SideBar

In Gaming the System: Three ‘Red Flags’ of Potential 10b5-1 Abuse from the Rock Center for Corporate Governance at Stanford, the authors examined data from over 20,000 Rule 10b5-1 plans to investigate the extent of insider trading abuse. The study found that some executives did use 10b5-1 plans to conduct “opportunistic, large-scale selling that appears to undermine the purpose of Rule 10b5-1” and highlighted three “red flags” that could be used to detect potentially improper exploitation of Rule 10b5-1. Although the authors acknowledged that they could not determine for certain whether any insiders that avoided losses or otherwise achieved “market-beating returns” actually traded on the basis of MNPI, they contended that average trading returns of the magnitude they found in the study “are highly suspect and, as such, these red flags are suggestive of potential abuse.” The three “red flags” that the authors associated with opportunistic use of 10b5-1 plans were:

“1. Plans with a short cooling-off period

2. Plans that entail only a single trade

3. Plans adopted in a given quarter that begin trading before that quarter’s earnings announcement.”

(See this PubCo post.)

Recommendations identified in the letter that were offered by experts included requiring cooling-off periods, public disclosure of 10b5-1 plans and trades, better enforcement of filing deadlines and enforcement of penalties “when executives benefit from short-term windfalls that do not translate into long-term gains….The SEC could consider working with Congress to modify [Section 16] to cover profits obtained through 10b5-1 sales that follow disclosure of material information that cause share prices to fall in the period immediately following the disclosure.”

The Senators also asked for responses to the following questions:

“1. What actions does the SEC currently take to ensure that 10b5-1 plans are compliant with the Commission’s current rules and requirements?

2. How many enforcement actions has the agency taken with regard to 10b5-1 plans in the past five years?
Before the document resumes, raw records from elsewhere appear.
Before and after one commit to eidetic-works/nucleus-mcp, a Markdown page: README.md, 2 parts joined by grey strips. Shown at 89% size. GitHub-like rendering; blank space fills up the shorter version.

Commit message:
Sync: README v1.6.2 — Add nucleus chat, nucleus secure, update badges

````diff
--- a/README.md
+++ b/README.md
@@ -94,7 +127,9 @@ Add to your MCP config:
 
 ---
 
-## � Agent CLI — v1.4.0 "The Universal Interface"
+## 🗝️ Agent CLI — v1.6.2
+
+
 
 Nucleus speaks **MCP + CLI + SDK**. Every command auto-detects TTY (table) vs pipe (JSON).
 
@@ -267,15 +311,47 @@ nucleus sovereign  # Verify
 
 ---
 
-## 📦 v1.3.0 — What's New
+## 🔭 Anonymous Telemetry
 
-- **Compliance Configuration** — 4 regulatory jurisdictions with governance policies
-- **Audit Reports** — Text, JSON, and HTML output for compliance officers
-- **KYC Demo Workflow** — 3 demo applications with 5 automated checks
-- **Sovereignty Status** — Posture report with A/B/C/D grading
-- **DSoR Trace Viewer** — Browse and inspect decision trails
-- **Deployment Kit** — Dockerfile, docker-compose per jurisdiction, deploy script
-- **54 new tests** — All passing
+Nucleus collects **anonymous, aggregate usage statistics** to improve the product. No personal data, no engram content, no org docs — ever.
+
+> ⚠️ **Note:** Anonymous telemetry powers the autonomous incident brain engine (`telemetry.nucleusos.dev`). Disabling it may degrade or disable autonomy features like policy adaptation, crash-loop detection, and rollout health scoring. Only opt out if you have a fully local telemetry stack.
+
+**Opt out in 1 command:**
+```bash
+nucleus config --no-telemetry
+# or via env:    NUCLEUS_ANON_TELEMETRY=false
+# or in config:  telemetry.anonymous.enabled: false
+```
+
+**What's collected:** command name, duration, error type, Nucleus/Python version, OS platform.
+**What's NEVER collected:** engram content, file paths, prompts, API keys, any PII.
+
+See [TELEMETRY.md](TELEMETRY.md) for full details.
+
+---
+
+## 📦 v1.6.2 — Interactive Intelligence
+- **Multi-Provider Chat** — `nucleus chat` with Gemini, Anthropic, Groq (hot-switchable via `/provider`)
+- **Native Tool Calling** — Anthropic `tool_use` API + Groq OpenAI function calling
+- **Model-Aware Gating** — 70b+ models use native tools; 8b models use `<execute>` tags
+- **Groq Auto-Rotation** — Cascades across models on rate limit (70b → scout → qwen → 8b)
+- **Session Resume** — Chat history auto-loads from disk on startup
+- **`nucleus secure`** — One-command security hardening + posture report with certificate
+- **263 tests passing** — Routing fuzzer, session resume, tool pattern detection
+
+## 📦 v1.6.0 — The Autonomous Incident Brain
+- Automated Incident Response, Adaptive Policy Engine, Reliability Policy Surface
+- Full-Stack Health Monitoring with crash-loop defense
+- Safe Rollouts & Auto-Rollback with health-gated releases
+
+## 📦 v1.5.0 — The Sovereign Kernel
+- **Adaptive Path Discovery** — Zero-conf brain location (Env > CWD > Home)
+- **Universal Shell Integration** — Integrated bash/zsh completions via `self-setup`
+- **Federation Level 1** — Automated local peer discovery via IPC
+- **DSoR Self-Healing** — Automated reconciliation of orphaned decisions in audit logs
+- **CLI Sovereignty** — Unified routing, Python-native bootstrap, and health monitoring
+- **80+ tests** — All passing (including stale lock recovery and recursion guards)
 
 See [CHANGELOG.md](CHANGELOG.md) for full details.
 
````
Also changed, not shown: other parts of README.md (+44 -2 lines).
Please provide a list and summary of all such actions.

3. Has the SEC taken action to require a ‘cooling off period’ between the adoption or amendment of any 10b5-1 plan and any stock sales under that plan?

4. Does the agency intend to require that 10b5-1 plans are disclosed publicly and posted online in advance of any trades made under that plan?

5. Has the SEC considered or evaluated modifications of regulations to ensure that 10b5-1 adequately covers ‘short-swing’ purchases?

6. What other actions has the SEC taken or are under consideration to prevent the abuse of 10b5-1 plans?